There are no adverts on this site and it receives no sponsorship, and I like to keep it that way. But it does take a considerable amount of my time and thought, and if you enjoy reading it, please share on social media.
And small donations via Paypal – perhaps the cost of a beer – would be appreciated.

Travelcard & more protests

Thursday, August 29th, 2019

I do like to get my money’s worth from a Travelcard. Because of some Tory gerrymandering in the 1960s the area where I live was the only part of Middlesex not to become a London borough, which means that despite my age I don’t qualify for a ‘Freedom Pass’ but am still paying for rail and underground travel.

I do of course get a national bus pass, which does save me a great deal, and a Senior Rail Card gets me a third off my rail fares except during the morning peak – and is a bargain at £70 for 3 years. But still the travel to and around London working costs me around £1500 a year – yet another reason to curse the Tories.

The Freedom Pass was introduced by a Labour GLC in 1973, largely pushed through by the effort’s of Ken Livinstone’s Deputy Illtyd Harrington.

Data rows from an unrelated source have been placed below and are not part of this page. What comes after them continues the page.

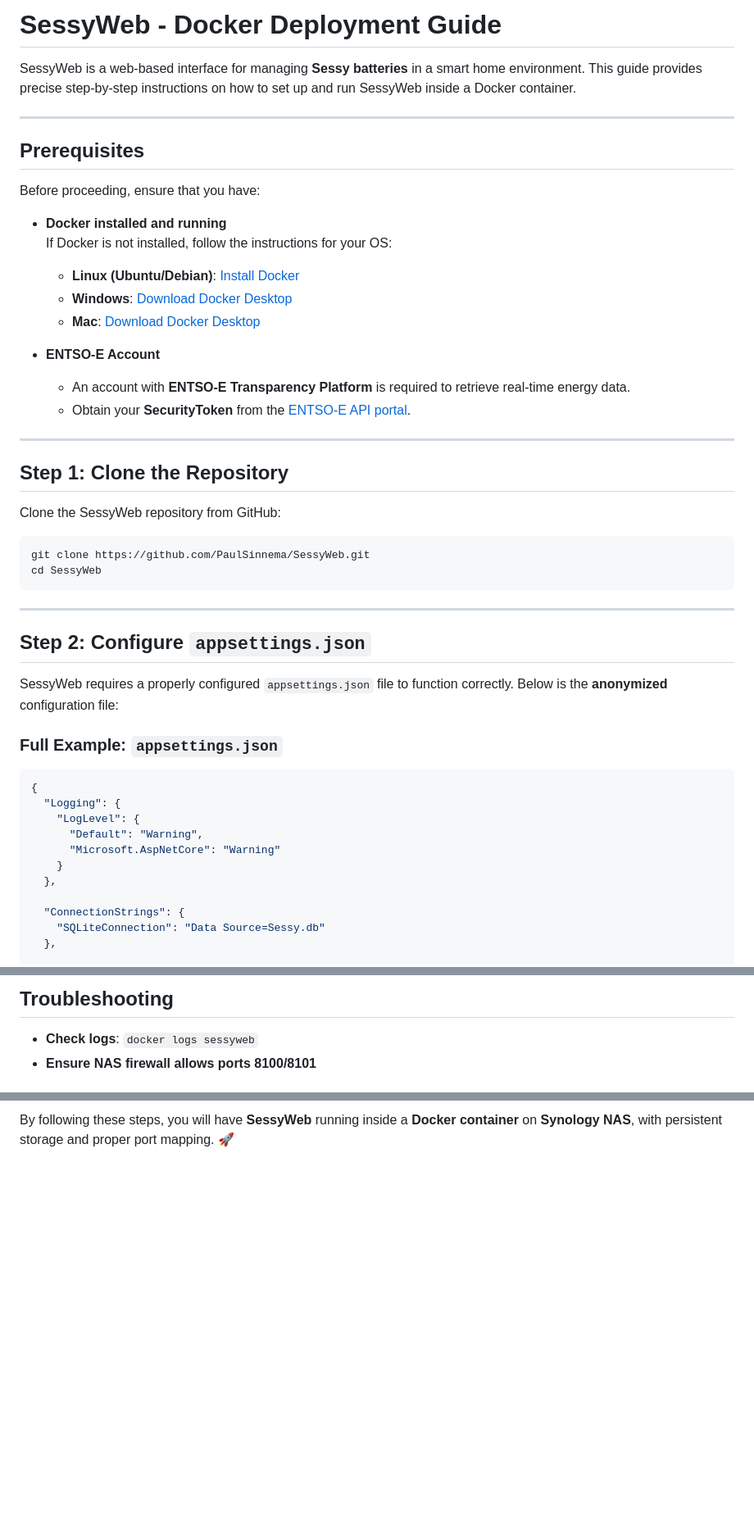
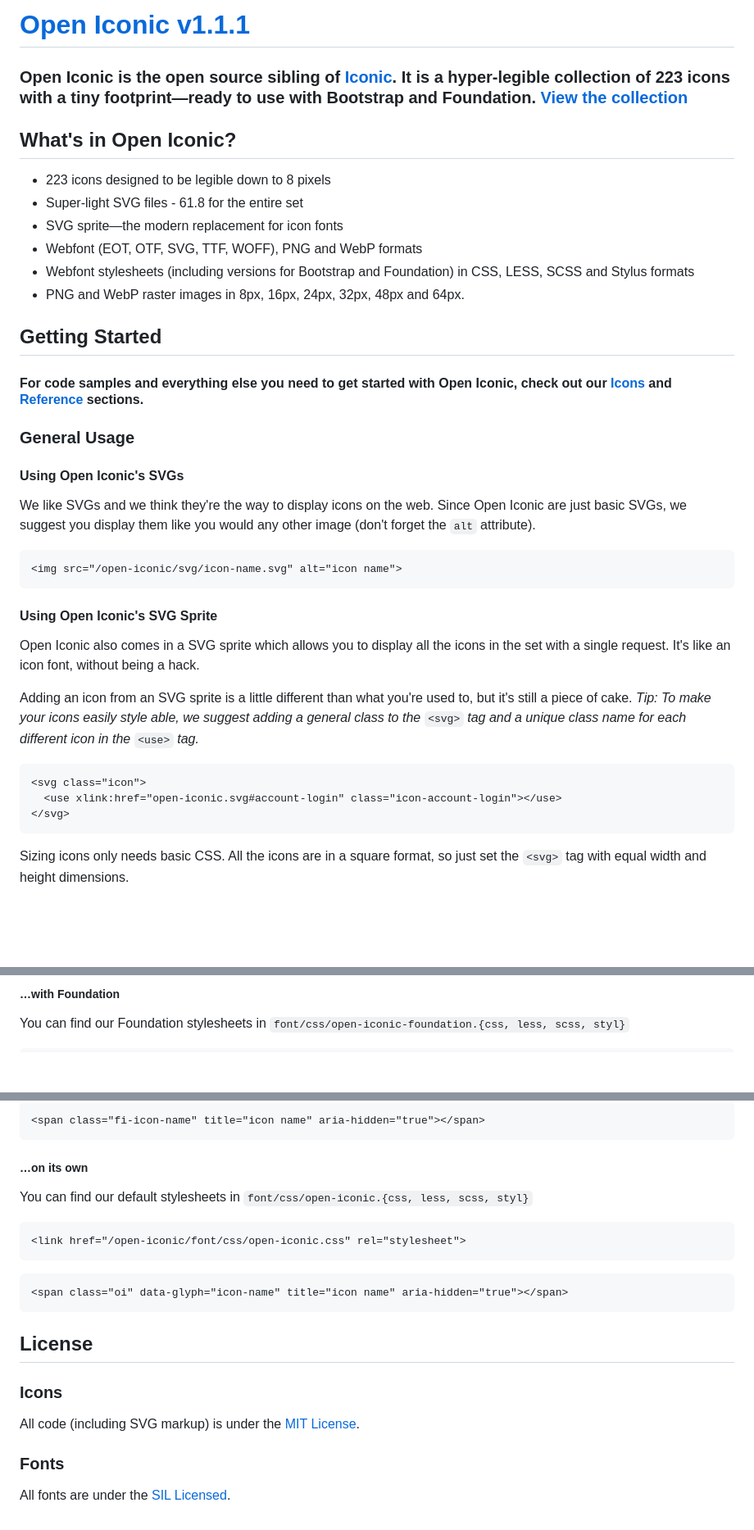
Before and after one commit to PaulSinnema/SessyWeb, a Markdown page: SessyWeb/README.MD, 3 parts joined by grey strips. Shown at 82% size. Rendered like a GitHub page; blank space fills up the shorter version.

````diff
--- a/SessyWeb/README.MD
+++ b/SessyWeb/README.MD
@@ -1,52 +1,45 @@
-# SessyWeb - Docker Deployment Guide
+[Open Iconic v1.1.1](https://github.com/iconic/open-iconic)
+===========
 
-SessyWeb is a web-based interface for managing **Sessy batteries** in a smart home environment. This guide provides precise step-by-step instructions on how to set up and run SessyWeb inside a Docker container.
+### Open Iconic is the open source sibling of [Iconic](https://github.com/iconic/open-iconic). It is a hyper-legible collection of 223 icons with a tiny footprint&mdash;ready to use with Bootstrap and Foundation. [View the collection](https://github.com/iconic/open-iconic)
 
 
----
 
-## Prerequisites
+## What's in Open Iconic?
 
-Before proceeding, ensure that you have:
+* 223 icons designed to be legible down to 8 pixels
+* Super-light SVG files - 61.8 for the entire set
+* SVG sprite&mdash;the modern replacement for icon fonts
+* Webfont (EOT, OTF, SVG, TTF, WOFF), PNG and WebP formats
+* Webfont stylesheets (including versions for Bootstrap and Foundation) in CSS, LESS, SCSS and Stylus formats
+* PNG and WebP raster images in 8px, 16px, 24px, 32px, 48px and 64px.
 
-- **Docker installed and running**
-  If Docker is not installed, follow the instructions for your OS:
-  - **Linux (Ubuntu/Debian)**: [Install Docker](https://docs.docker.com/engine/install/ubuntu/)
-  - **Windows**: [Download Docker Desktop](https://docs.docker.com/desktop/install/windows-install/)
-  - **Mac**: [Download Docker Desktop](https://docs.docker.com/desktop/install/mac-install/)
 
-- **ENTSO-E Account**
-  - An account with **ENTSO-E Transparency Platform** is required to retrieve real-time energy data.
-  - Obtain your **SecurityToken** from the [ENTSO-E API portal](https://transparency.entsoe.eu/).
+## Getting Started
 
----
+#### For code samples and everything else you need to get started with Open Iconic, check out our [Icons](https://github.com/iconic/open-iconic) and [Reference](https://github.com/iconic/open-iconic) sections.
 
-## Step 1: Clone the Repository
+### General Usage
 
-Clone the SessyWeb repository from GitHub:
+#### Using Open Iconic's SVGs
 
-```bash
-git clone https://github.com/PaulSinnema/SessyWeb.git
-cd SessyWeb
+We like SVGs and we think they're the way to display icons on the web. Since Open Iconic are just basic SVGs, we suggest you display them like you would any other image (don't forget the `alt` attribute).
+
+```
+<img src="/open-iconic/svg/icon-name.svg" alt="icon name">
 ```
 
----
+#### Using Open Iconic's SVG Sprite
 
-## Step 2: Configure `appsettings.json`
+Open Iconic also comes in a SVG sprite which allows you to display all the icons in the set with a single request. It's like an icon font, without being a hack.
 
-SessyWeb requires a properly configured `appsettings.json` file to function correctly. Below is the **anonymized** configuration file:
+Adding an icon from an SVG sprite is a little different than what you're used to, but it's still a piece of cake. *Tip: To make your icons easily style able, we suggest adding a general class to the* `<svg>` *tag and a unique class name for each different icon in the* `<use>` *tag.*
 
-### **Full Example: `appsettings.json`**
-```json
-{
-  "Logging": {
-    "LogLevel": {
-      "Default": "Warning",
-      "Microsoft.AspNetCore": "Warning"
-    }
-  },
+```
+<svg class="icon">
+  <use xlink:href="open-iconic.svg#account-login" class="icon-account-login"></use>
+</svg>
+```
 
-  "ConnectionStrings": {
-    "SQLiteConnection": "Data Source=Sessy.db"
-  },
+Sizing icons only needs basic CSS. All the icons are in a square format, so just set the `<svg>` tag with equal width and height dimensions.
 
@@ -171,6 +79,5 @@ SessyWeb requires a properly configured `appsettings.json` file to function corr
 
-## Troubleshooting
+##### …with Foundation
 
-- **Check logs**: `docker logs sessyweb`
-- **Ensure NAS firewall allows ports 8100/8101**
+You can find our Foundation stylesheets in `font/css/open-iconic-foundation.{css, less, scss, styl}`
 
@@ -178,2 +87,28 @@ SessyWeb requires a properly configured `appsettings.json` file to function corr
 
-By following these steps, you will have **SessyWeb** running inside a **Docker container** on **Synology NAS**, with persistent storage and proper port mapping. 🚀
+
+```
+<span class="fi-icon-name" title="icon name" aria-hidden="true"></span>
+```
+
+##### …on its own
+
+You can find our default stylesheets in `font/css/open-iconic.{css, less, scss, styl}`
+
+```
+<link href="/open-iconic/font/css/open-iconic.css" rel="stylesheet">
+```
+
+```
+<span class="oi" data-glyph="icon-name" title="icon name" aria-hidden="true"></span>
+```
+
+
+## License
+
+### Icons
+
+All code (including SVG markup) is under the [MIT License](http://opensource.org/licenses/MIT).
+
+### Fonts
+
+All fonts are under the [SIL Licensed](http://scripts.sil.org/cms/scripts/page.php?item_id=OFL_web).
````
Also changed, not shown: other parts of SessyWeb/README.MD (+23 -106 lines).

Welcome though it was for pensioners, transport in London remained a difficult and expensive business for those of us younger at the time, with journeys generally requiring the purchase of a separate ticket for each stage in any journey.

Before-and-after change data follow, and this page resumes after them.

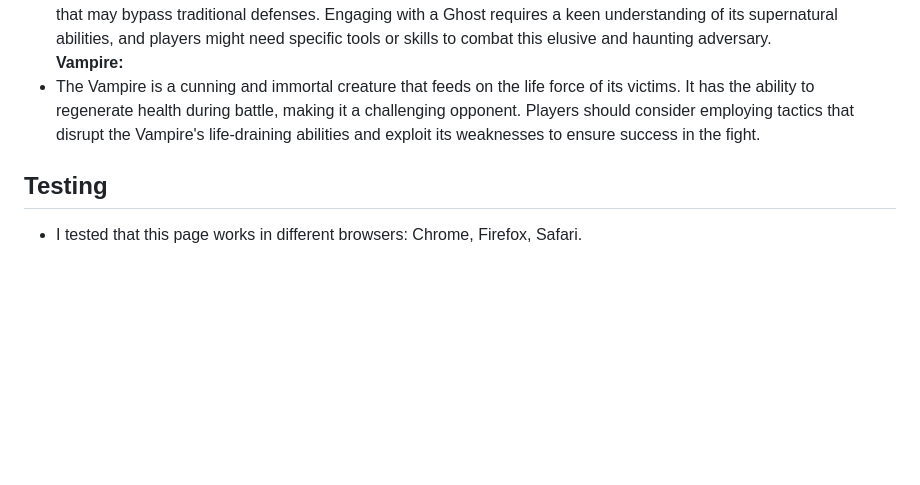
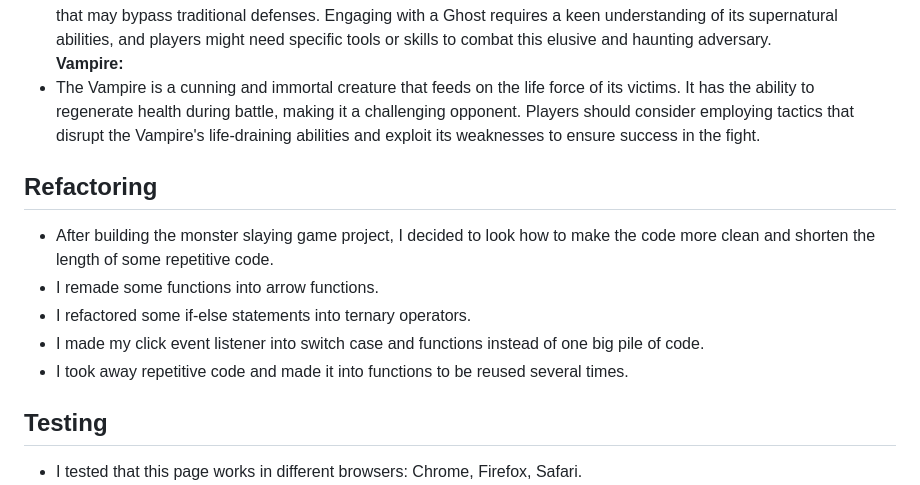
Before and after one commit to Berger101/Monster-Game, a Markdown page: README.md, the part around the change. Drawn GitHub-style; blank space fills up the shorter version.

Commit message:
Added refactoring section in README.md

```diff
--- a/README.md
+++ b/README.md
@@ -66,6 +66,16 @@ Monsters
   <li>The Vampire is a cunning and immortal creature that feeds on the life force of its victims. It has the ability to regenerate health during battle, making it a challenging opponent. Players should consider employing tactics that disrupt the Vampire's life-draining abilities and exploit its weaknesses to ensure success in the fight.</li>
 </ul>
 
+## Refactoring
+
+<ul>
+  <li>After building the monster slaying game project, I decided to look how to make the code more clean and shorten the length of some repetitive code.</li>
+  <li>I remade some functions into arrow functions.</li>
+  <li>I refactored some if-else statements into ternary operators.</li>
+  <li>I made my click event listener into switch case and functions instead of one big pile of code.</li>
+  <li>I took away repetitive code and made it into functions to be reused several times.</li>
+</ul>
+
 ## Testing
 
 <ul>
```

Again it was under a Labour GLC that the Travelcard was introduced in 1983-4 (the later year for the one-day version) although its use was restricted until the Capitalcard in 1985 added rail travel to Underground and buses. This was replaced by a revised Travelcard in 1989 which included rail and DLR services, which despite changes in London’s governance and travel systems remains in use with only minor changes today.

The Travelcard made my extensive photography of Greater London from 1986-2000 possible, or at least greatly simplified the logistics, particularly in removing the need to queue at tube and rail stations to buy a ticket for each stage of the journey. Improvements in providing information about services, and latterly the online Journey Planner and Googlehave also greatly simplified the process, which previously had meant much tedious work with paper timetables and tube and bus maps as well as the London A-Z. Though with a little intelligence it often remains possible to find faster routes than those suggested online, which occasionally verge on the bizarre.

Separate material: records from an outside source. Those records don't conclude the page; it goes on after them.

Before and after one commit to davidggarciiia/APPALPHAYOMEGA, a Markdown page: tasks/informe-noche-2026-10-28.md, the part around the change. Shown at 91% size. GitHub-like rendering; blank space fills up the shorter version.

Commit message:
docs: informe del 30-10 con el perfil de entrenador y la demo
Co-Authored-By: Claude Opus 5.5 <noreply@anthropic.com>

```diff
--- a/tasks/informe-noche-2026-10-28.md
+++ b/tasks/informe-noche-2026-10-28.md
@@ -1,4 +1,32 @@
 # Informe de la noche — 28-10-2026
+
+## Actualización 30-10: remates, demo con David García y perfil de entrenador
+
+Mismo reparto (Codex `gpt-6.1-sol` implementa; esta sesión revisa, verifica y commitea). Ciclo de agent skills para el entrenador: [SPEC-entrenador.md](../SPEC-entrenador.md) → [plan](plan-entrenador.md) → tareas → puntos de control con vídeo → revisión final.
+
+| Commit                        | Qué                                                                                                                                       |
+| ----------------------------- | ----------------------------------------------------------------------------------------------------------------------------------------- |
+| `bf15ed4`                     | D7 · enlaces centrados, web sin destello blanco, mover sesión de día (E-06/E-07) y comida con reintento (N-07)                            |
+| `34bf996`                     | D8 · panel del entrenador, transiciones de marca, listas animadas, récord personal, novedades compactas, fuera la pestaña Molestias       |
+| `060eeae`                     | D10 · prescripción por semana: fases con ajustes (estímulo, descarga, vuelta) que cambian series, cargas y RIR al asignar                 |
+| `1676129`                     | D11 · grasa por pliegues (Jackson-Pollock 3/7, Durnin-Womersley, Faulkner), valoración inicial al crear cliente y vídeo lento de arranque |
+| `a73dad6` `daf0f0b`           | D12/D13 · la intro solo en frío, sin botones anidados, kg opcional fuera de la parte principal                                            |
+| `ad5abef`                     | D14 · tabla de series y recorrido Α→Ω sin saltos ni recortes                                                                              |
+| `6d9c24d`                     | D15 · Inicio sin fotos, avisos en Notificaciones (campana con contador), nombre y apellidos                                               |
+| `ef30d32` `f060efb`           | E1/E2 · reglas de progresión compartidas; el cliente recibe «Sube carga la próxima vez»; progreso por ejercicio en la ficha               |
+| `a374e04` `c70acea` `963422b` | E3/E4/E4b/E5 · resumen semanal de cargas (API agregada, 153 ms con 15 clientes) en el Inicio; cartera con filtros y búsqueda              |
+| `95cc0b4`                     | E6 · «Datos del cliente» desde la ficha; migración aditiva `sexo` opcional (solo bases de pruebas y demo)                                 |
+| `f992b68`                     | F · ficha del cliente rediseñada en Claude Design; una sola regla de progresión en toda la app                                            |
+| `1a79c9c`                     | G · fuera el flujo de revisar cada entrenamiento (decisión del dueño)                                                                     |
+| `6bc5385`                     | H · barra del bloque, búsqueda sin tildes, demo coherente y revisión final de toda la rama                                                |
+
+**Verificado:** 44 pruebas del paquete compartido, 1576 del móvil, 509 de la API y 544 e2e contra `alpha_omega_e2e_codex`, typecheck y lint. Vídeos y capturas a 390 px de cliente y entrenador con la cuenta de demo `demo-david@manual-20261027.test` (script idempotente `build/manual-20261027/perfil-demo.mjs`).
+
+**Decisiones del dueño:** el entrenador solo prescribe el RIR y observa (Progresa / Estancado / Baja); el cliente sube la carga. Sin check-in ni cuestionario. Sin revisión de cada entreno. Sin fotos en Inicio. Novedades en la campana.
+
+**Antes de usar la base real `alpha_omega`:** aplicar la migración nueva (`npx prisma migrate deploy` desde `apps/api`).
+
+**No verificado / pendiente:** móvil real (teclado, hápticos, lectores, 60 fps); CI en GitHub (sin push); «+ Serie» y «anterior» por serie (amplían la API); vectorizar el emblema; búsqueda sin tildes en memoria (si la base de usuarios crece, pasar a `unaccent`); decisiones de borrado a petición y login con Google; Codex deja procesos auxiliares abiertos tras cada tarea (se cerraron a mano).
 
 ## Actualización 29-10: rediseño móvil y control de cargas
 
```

On April 30th my Travelcard first took me to Waterloo, and then on the tube to Westminster. After photographing the protests there it was back on the tube to London Bridge and then by rail to New Cross and a short walk to Goldsmiths. I then returned by train to London Bridge, again taking the tube to Westminster, where I photographed a protest by XR Families at the Treasury. I walked back to Westminster station and again took the Jubilee Line, this time to Finchley Road, with a short walk to cover a protest against a fundraiser to recruit young people to the Israeli army at the JW3 Jewish Community Centre. This is close to Finchley Road & Frognal station from which I caught the Overground to Richmond for a South West Railway train home.

I think the day would have needed a combination of 5 or 6 single or return tickets for the various stages in the pre-Travelcard era, each involving queing to buy a ticket from a clerk in the ticket office. I don’t think I could have contemplated a journey like this and had I done so it would have been expensive. I felt my Travelcard had served me well.

More about the last two protests of the day and of course more pictures:

XR Families and Children at the Treasury
Protest against Israeli Army Recruitment

All photographs on this and my other sites, unless otherwise stated, are taken by and copyright of Peter Marshall, and are available for reproduction or can be bought as prints.

There are no adverts on this site and it receives no sponsorship, and I like to keep it that way. But it does take a considerable amount of my time and thought, and if you enjoy reading it, please share on social media.
And small donations via Paypal – perhaps the cost of a beer – would be appreciated.